DC-8 aircraft conduct research in flight of condensation trails.
NASA Armstrong Flight Research Center’s DC-8 aircraft flew from California to Everett, Washington on Oct. 10 to conduct research on aircraft condensation trails. The contrails emitted from a Boeing 737-10 plane involved in the testing are visible as it flies past.
NASA / Jim Ross

In a collaboration between multiple partners in the aviation industry, NASA is helping determine if the latest advances in aircraft engines and fuels can reduce atmospheric warming from condensation trails. Those condensation trails can trap heat in our atmosphere under specific conditions and increase the impact the aviation industry has on global warming.

NASA partnered with the Boeing ecoDemonstrator Explorer Program and others including General Electric Aerospace, the Federal Aviation Administration, the German Aerospace Center, United Airlines, and World Energy. Their goal was to see if sustainable aviation fuels and advanced engine technology can decrease contrail formation.

Rich Moore, NASA’s principal investigator for ecoDemonstrator, watches the livestream of footage from a camera located under the belly of the DC-8 on Oct. 10. The contrails from the Boeing plane are visible on his laptop monitor.
NASA / Jim Ross

In October, NASA Armstrong Flight Research Center’s DC-8 aircraft flew behind a Boeing ecoDemonstrator Explorer, a 737-10 passenger jet that the company plans to turn over to United Airlines, to capture and measure its emissions. Scientists outfitted the DC-8 with instruments to collect data that will compare the emissions from sustainable aviation fuel to the emissions from conventional jet fuel. In its fifth decade of flying science missions, the DC-8 is the largest flying science laboratory in the world and served as an ideal platform for experts from the Advanced Air Transport Technology project in NASA’s Advanced Air Vehicles Program, and other scientific partners. 

Innovative technologies like sustainable aviation fuel and more efficient engine designs require state-of-the-art test models and exhaustive research methods performed by the most qualified experts in the world. That is what the ecoDemonstrator Explorer Program as a collaboration provided. Results from this collaborative study will be publicly available within a year to help the aviation sector improve its environmental impact worldwide.

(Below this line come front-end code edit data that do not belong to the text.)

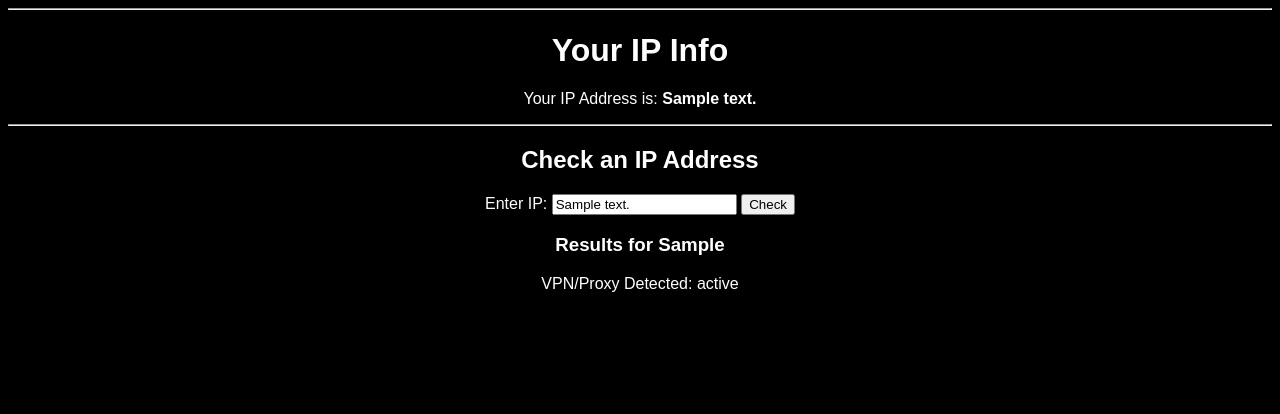
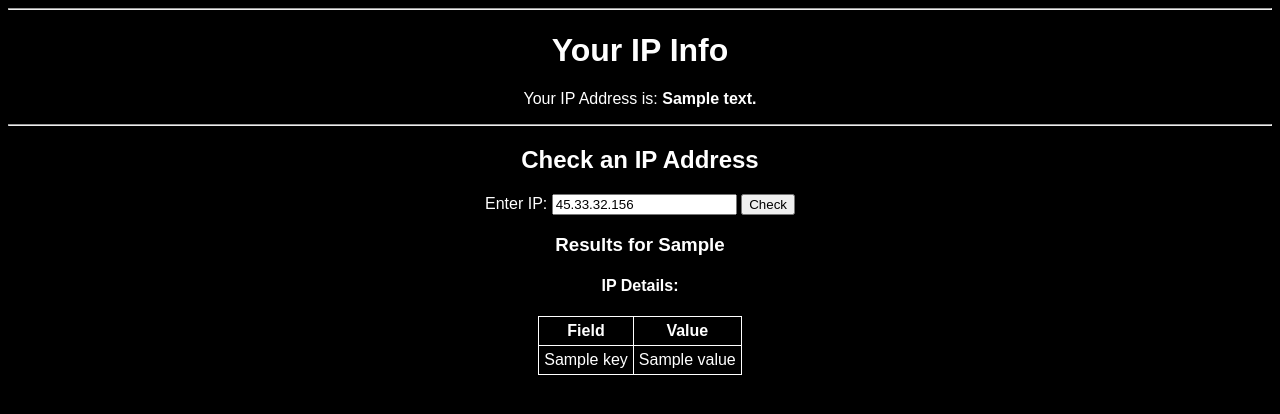
Before and after one commit to waikyjung/python-nmap-scanner, a Flask app: template templates/ip.html in a window 1280 px wide. Shown: the part 140-554 px from the top of the page. Run offline with Flask 3, Linux system fonts and the light colour scheme; the template is opened without the code that fills it: most values are stand-ins (such as "Sample title", 1, 10 or a date in 2020).

Commit message:
IP Info Working

```diff
--- a/app.py
+++ b/app.py
@@ -23,15 +23,11 @@ def check_ip():
     visitor_ip = request.headers.get('X-Forwarded-For', request.remote_addr)
     entered_ip = request.form.get("ip")
     response = requests.get(f"https://ipapi.co/{entered_ip}/json/").json()
-    if response.get("vpn") or response.get("proxy"):
-        is_vpn_or_proxy = True
-    else:
-        is_vpn_or_proxy = False
-
+    print(response)
     return render_template("ip.html",
         ip_address=visitor_ip,
         checked_ip=entered_ip,
-        vpn_status=is_vpn_or_proxy
+        ip_response=response
     )
 
 if __name__ == "__main__":
--- a/scanner.py
+++ b/scanner.py
@@ -27,8 +27,9 @@ high_risk_ports = {
   5900: 'VNC'
 }
 ports_to_scan = ','.join(str(port) for port in list(high_risk_ports.keys()))
-#target = "45.33.32.156"
+
 target = input("Enter a IPv4 address to scan: ")
+target = "45.33.32.156"
 
 if is_valid_ipv4(target) == False:
     print(f"\"{target}\" is not a valid IPv4 address.")
--- a/static/style.css
+++ b/static/style.css
@@ -14,3 +14,12 @@ nav a {
 nav a:hover {
     text-decoration: underline;
 }
+.center-table {
+    margin-left: auto;
+    margin-right: auto;
+    border-collapse: collapse;
+}
+.center-table th, .center-table td {
+    padding: 5px;
+    border: 1px solid white;
+}
--- a/templates/ip.html
+++ b/templates/ip.html
@@ -11,12 +11,31 @@
     <h2>Check an IP Address</h2>
     <form method="POST" action="/check_ip">
         <label for="entered_ip">Enter IP:</label>
-        <input type="text" id="entered_ip" name="ip" placeholder="e.g. 8.8.8.8" value="{{ ip_address }}" required>
+        <input type="text" id="entered_ip" name="ip" placeholder="e.g. 8.8.8.8" value="45.33.32.156" required>
         <button type="submit">Check</button>
     </form>
 
     {% if checked_ip %}
         <h3>Results for {{ checked_ip }}</h3>
-        <p>VPN/Proxy Detected: {{ vpn_status }}</p>
+
+        {% if ip_response %}
+            <h4>IP Details:</h4>
+            <table class="center-table" border="1" cellpadding="5" cellspacing="0">
+                <thead>
+                    <tr>
+                        <th>Field</th>
+                        <th>Value</th>
+                    </tr>
+                </thead>
+                <tbody>
+                    {% for key, value in ip_response.items() %}
+                        <tr>
+                            <td>{{ key }}</td>
+                            <td>{{ value }}</td>
+                        </tr>
+                    {% endfor %}
+                </tbody>
+            </table>
+        {% endif %}
     {% endif %}
 {% endblock %}
```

NASA’s DC-8 aircraft from Armstrong Flight Research Center in Edwards, California flies to Everett, Washington to conduct science research about reducing engine particle emissions.
NASA’s DC-8 overlooked the Cascade Mountain range in northwestern United States as it headed to Everett, Washington on Oct. 10 to conduct research on aircraft condensation trails. The white peak of Mount Rainier glows in the distance beyond a foggy mountain landscape.
NASA / Jim Ross